not including offensive coordinator Jim Chaney’s stint as interim
head coach in the 2012 season finale after Dooley’s dismissal.
Phillip Fulmer was fired after the 2008 season. Lane Kiffin coached
Tennessee in 2009 before leaving for Southern California. Dooley
lasted three years.
After winning at least eight games for 16 consecutive seasons
from 1989-2004 and posting double-digit wins in nine of those
years, Tennessee hasn’t earned more than seven victories in any of
its last five seasons. The Vols went 5-7 this fall for their fifth
losing season over the last eight years.
Jones believes Tennessee can recapture its past glory.

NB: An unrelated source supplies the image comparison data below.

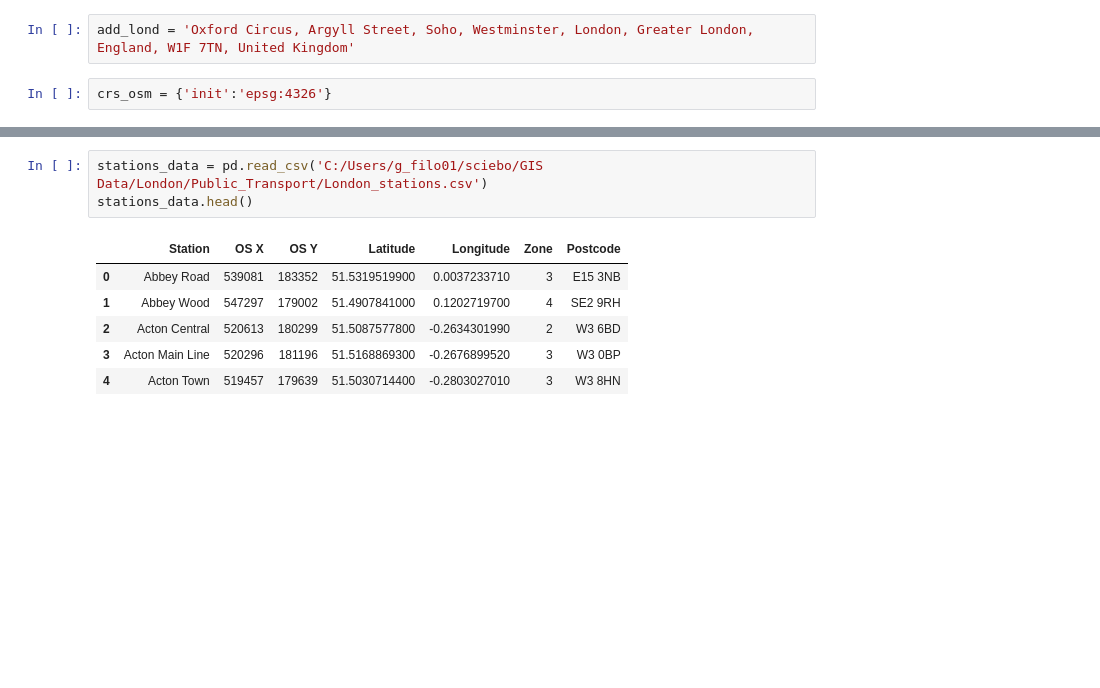
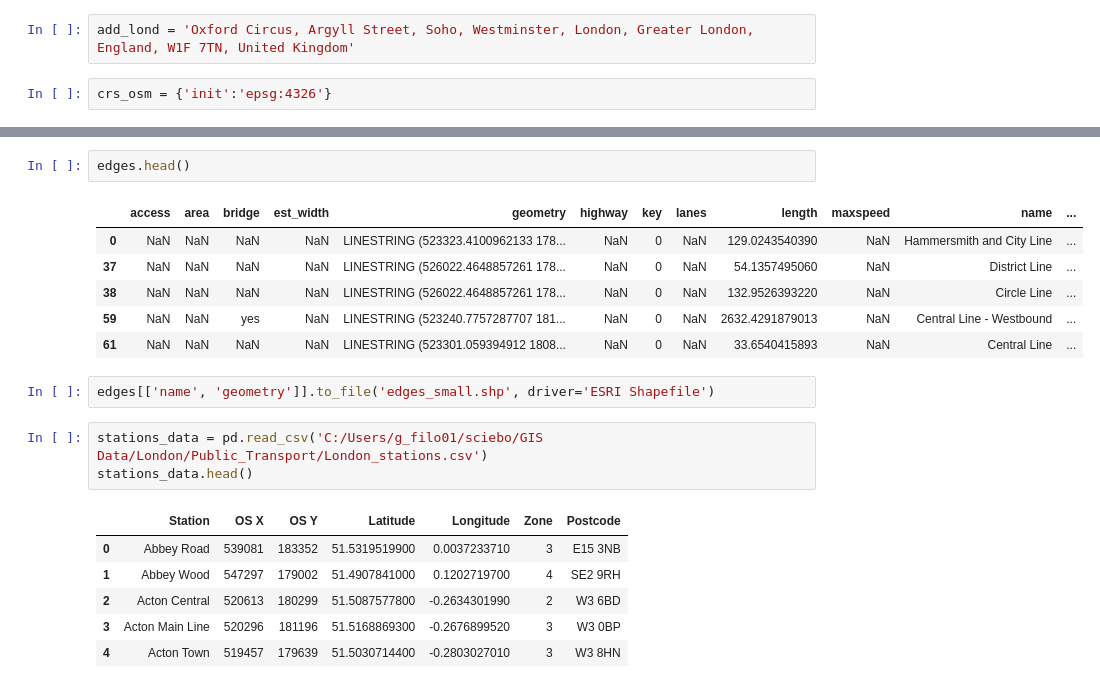
Before and after one commit to g-filomena/Computational-Image-of-the-City, a Jupyter notebook: Transport.ipynb, the cells around one changed output, grey strips where cells are left out. Saved outputs shown, nothing was run; the diff lists cells and outputs as text; blank space fills up the shorter version.

```diff
--- a/Transport.ipynb
+++ b/Transport.ipynb
@@ -46,3 +179,14 @@ edges = edges.to_crs(epsg = 27700)
+# %%
+edges.head()
+# %% [output]
+|  | access | area | bridge | est_width | geometry | highway | key | lanes | length | maxspeed | name | ... |
+| 0 | NaN | NaN | NaN | NaN | LINESTRING (523323.4100962133 178... | NaN | 0 | NaN | 129.0243540390 | NaN | Hammersmith and City Line | ... |
+| 37 | NaN | NaN | NaN | NaN | LINESTRING (526022.4648857261 178... | NaN | 0 | NaN | 54.1357495060 | NaN | District Line | ... |
+| 38 | NaN | NaN | NaN | NaN | LINESTRING (526022.4648857261 178... | NaN | 0 | NaN | 132.9526393220 | NaN | Circle Line | ... |
+| 59 | NaN | NaN | yes | NaN | LINESTRING (523240.7757287707 181... | NaN | 0 | NaN | 2632.4291879013 | NaN | Central Line - Westbound | ... |
+| 61 | NaN | NaN | NaN | NaN | LINESTRING (523301.059394912 1808... | NaN | 0 | NaN | 33.6540415893 | NaN | Central Line | ... |
+# %%
+edges[['name', 'geometry']].to_file('edges_small.shp', driver='ESRI Shapefile')
 # %%
 stations_data = pd.read_csv('C:/Users/g_filo01/sciebo/GIS Data/London/Public_Transport/London_stations.csv')
 stations_data.head()
```
Also changed, not shown: parts of 37 cells of this notebook, 24 other files.
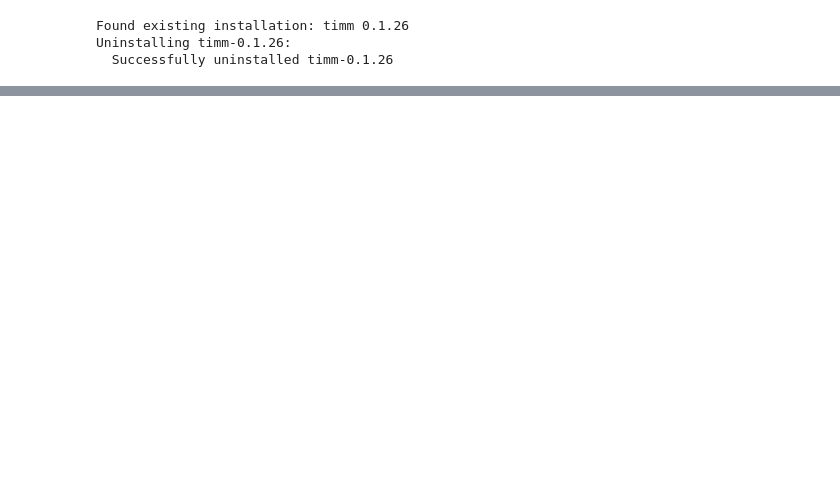
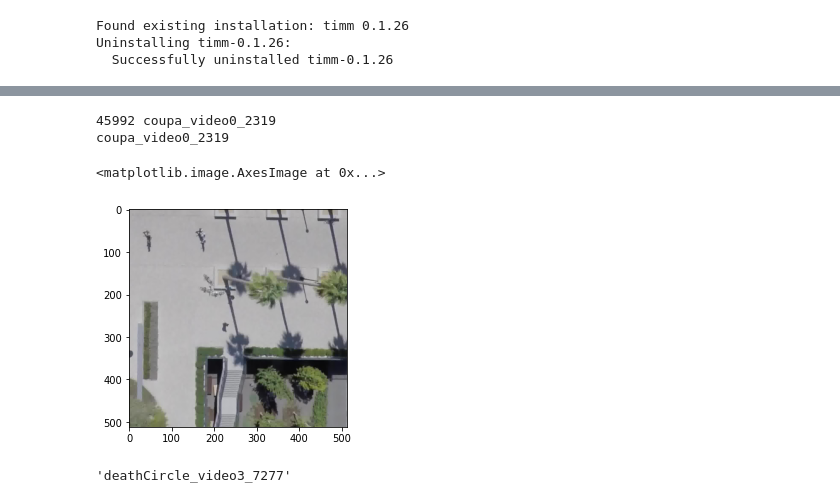
Before and after one commit to altimerk/stanford_drone_segmentation, a Jupyter notebook: effdet_inference_stanford.ipynb, the cells around one changed output, grey strips where cells are left out. Drawn from its saved outputs; the diff is of its cells as text; code cells hidden in the pictures; blank space fills up the shorter version.

```diff
--- a/effdet_inference_stanford.ipynb
+++ b/effdet_inference_stanford.ipynb
@@ -110,3 +113,18 @@ class DatasetRetriever(Dataset):
 
     def __len__(self) -> int:
         return self.image_ids.shape[0]
+# %%
+k = random.randint(1,50000)
+image, image_id = dataset[k]
+print(k,image_id)
+print(dataset.image_ids[k])
+plt.imshow(dataset[k][0].permute(1,2,0))
+# %% [output]
+45992 coupa_video0_2319
+coupa_video0_2319
+<matplotlib.image.AxesImage at 0x...>
+[figure, added]
+# %%
+dataset.image_ids[20000]
+# %% [output]
+'deathCircle_video3_7277'
```
Also changed, not shown: parts of 20 cells of this notebook, 6 other files.
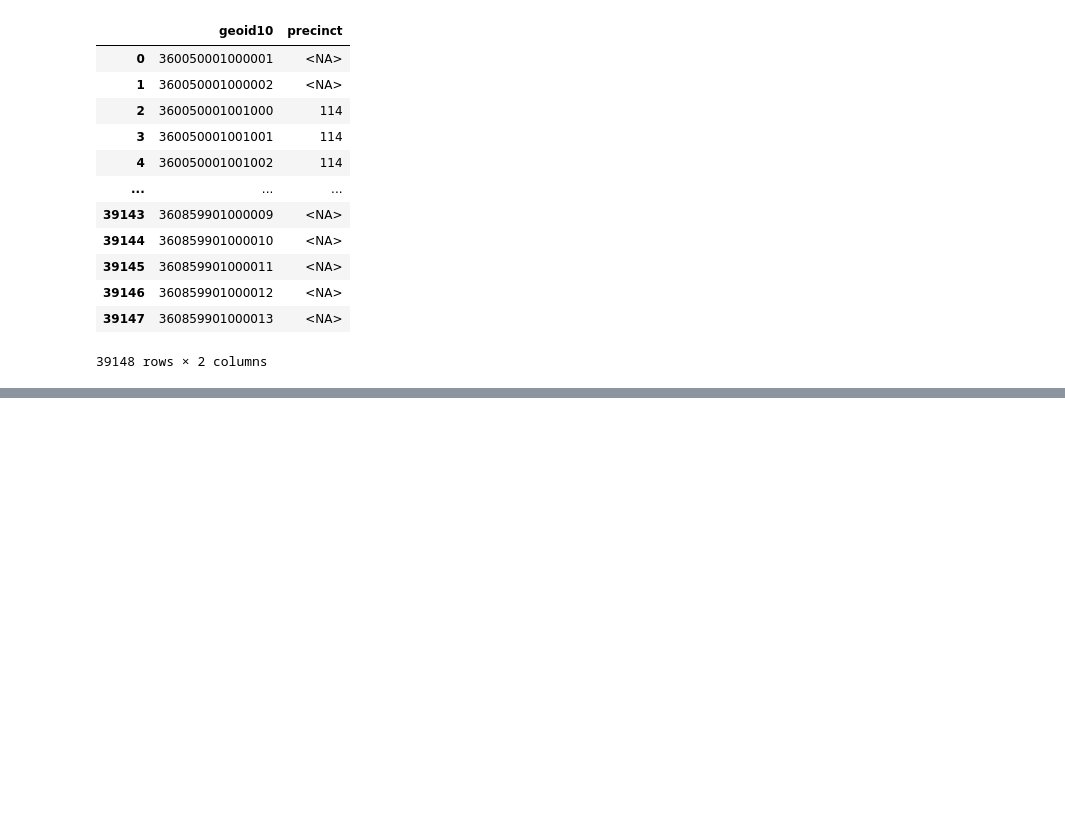
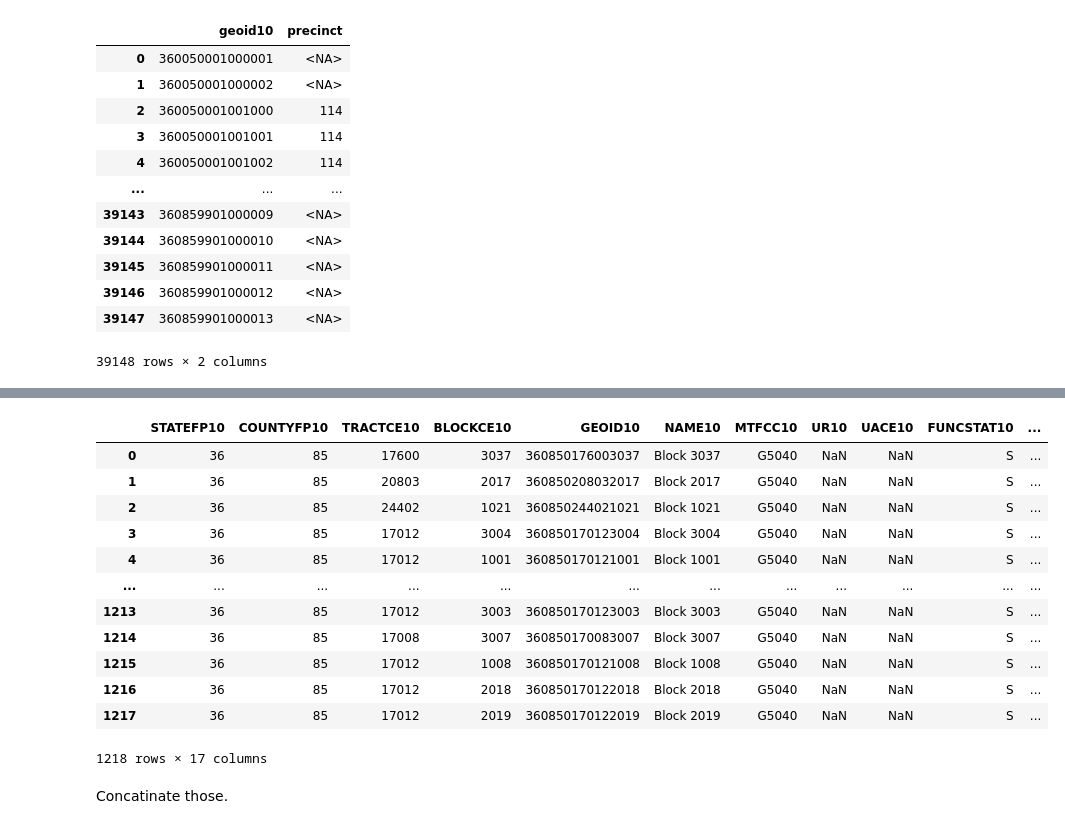
Before and after one commit to jkeefe/census-by-precincts, a Jupyter notebook: notebooks/data_prep.ipynb, the cells around one changed output, grey strips where cells are left out. Drawn from its saved outputs; the diff is of its cells as text; code cells hidden in the pictures; blank space fills up the shorter version.

```diff
--- a/notebooks/data_prep.ipynb
+++ b/notebooks/data_prep.ipynb
@@ -130,0 +186,22 @@ df.to_csv("./temp_data/nyc_census2020blocks_with_police_precincts.csv", index =
+# %%
+df_123= pd.read_csv('../data/all_blocks_in_123.csv')
+# %%
+df_123['new_precinct'] = 123
+# %%
+df_123
+# %% [output]
+|  | STATEFP10 | COUNTYFP10 | TRACTCE10 | BLOCKCE10 | GEOID10 | NAME10 | MTFCC10 | UR10 | UACE10 | FUNCSTAT10 | ... |
+| 0 | 36 | 85 | 17600 | 3037 | 360850176003037 | Block 3037 | G5040 | NaN | NaN | S | ... |
+| 1 | 36 | 85 | 20803 | 2017 | 360850208032017 | Block 2017 | G5040 | NaN | NaN | S | ... |
+| 2 | 36 | 85 | 24402 | 1021 | 360850244021021 | Block 1021 | G5040 | NaN | NaN | S | ... |
+| 3 | 36 | 85 | 17012 | 3004 | 360850170123004 | Block 3004 | G5040 | NaN | NaN | S | ... |
+| 4 | 36 | 85 | 17012 | 1001 | 360850170121001 | Block 1001 | G5040 | NaN | NaN | S | ... |
+| ... | ... | ... | ... | ... | ... | ... | ... | ... | ... | ... | ... |
+| 1213 | 36 | 85 | 17012 | 3003 | 360850170123003 | Block 3003 | G5040 | NaN | NaN | S | ... |
+| 1214 | 36 | 85 | 17008 | 3007 | 360850170083007 | Block 3007 | G5040 | NaN | NaN | S | ... |
+| 1215 | 36 | 85 | 17012 | 1008 | 360850170121008 | Block 1008 | G5040 | NaN | NaN | S | ... |
+| 1216 | 36 | 85 | 17012 | 2018 | 360850170122018 | Block 2018 | G5040 | NaN | NaN | S | ... |
+| 1217 | 36 | 85 | 17012 | 2019 | 360850170122019 | Block 2019 | G5040 | NaN | NaN | S | ... |
+1218 rows × 17 columns
+# %% [markdown]
+Concatinate those.
```
Also changed, not shown: parts of 74 cells of this notebook.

”Our fan base and myself have the same expectations,” Jones
said. ”We’re working to be the best. We’re working to be No. 1
every day. We’re working to be national champions, and we’re
working to be SEC champions. This program has done it, and we’ll do
Hart said at the start of the search that head coaching
experience was ”critically important” and that he wanted a coach
who ”knows the difficulty of climbing the ladder in the SEC.”
Jones lacks SEC experience, but his teams have earned at least a
share of a conference title in four of his six seasons as a head
”Les Miles and Nick Saban had zero SEC experience when they
came into this league,” Jones said.
After replacing Notre Dame coach Brian Kelly at Central Michigan
and then again at Cincinnati, Jones maintained the momentum his
predecessor had established at each school.
In Jones’ three-year stint at Central Michigan, the Chippewas
won two Mid-American Conference championships. Jones went 4-8 in
his first year at Cincinnati, but the Bearcats are 19-6 since and
have tied for first place in the Big East each of the last two
seasons. Cincinnati’s 2011 season included a 45-23 loss at
Jones, the third consecutive Cincinnati coach to leave after
three years, signed a contract extension after the 2011 season that
included a $1.4 million buyout if he left before Jan. 1. Mark
Dantonio went 18-17 at Cincinnati from 2004-06 before Michigan
State hired him away. Kelly posted a 34-6 record before leaving for
Cincinnati has made defensive line coach Steve Stripling its
interim head coach for the Dec. 27 Belk Bowl against Duke in
Charlotte, N.C., while it begins searching for Jones’
”Obviously we’d like to find somebody who would be committed
here for a long time, and I think we’re prepared to make those
investments necessary to do that,” Babcock said.
Now that he’s left Cincinnati for Tennessee, Jones has plenty of
He must restore a sense of order to a program that has lacked
stability amid all these coaching changes. He also must win over a
fan base that sought a bigger name and doesn’t know much about him
beyond the fact his Bearcats couldn’t beat Dooley’s Vols a year
”You don’t move backward,” Hart said. ”You move forward. I
think that’s what we have to do now as a fan base. Our alumni, our
fan base, we’ve got to come back together as one. We’ve got to come
back together and get Tennessee football back where we all want
Hart believes he’s found the guy to get Tennessee there, even if
he wasn’t the Vols’ first pick.
AP Sports Writers Joe Kay in Cincinnati, Larry Lage in Ann
Arbor, Mich., and Teresa Walker in Nashville, contributed to this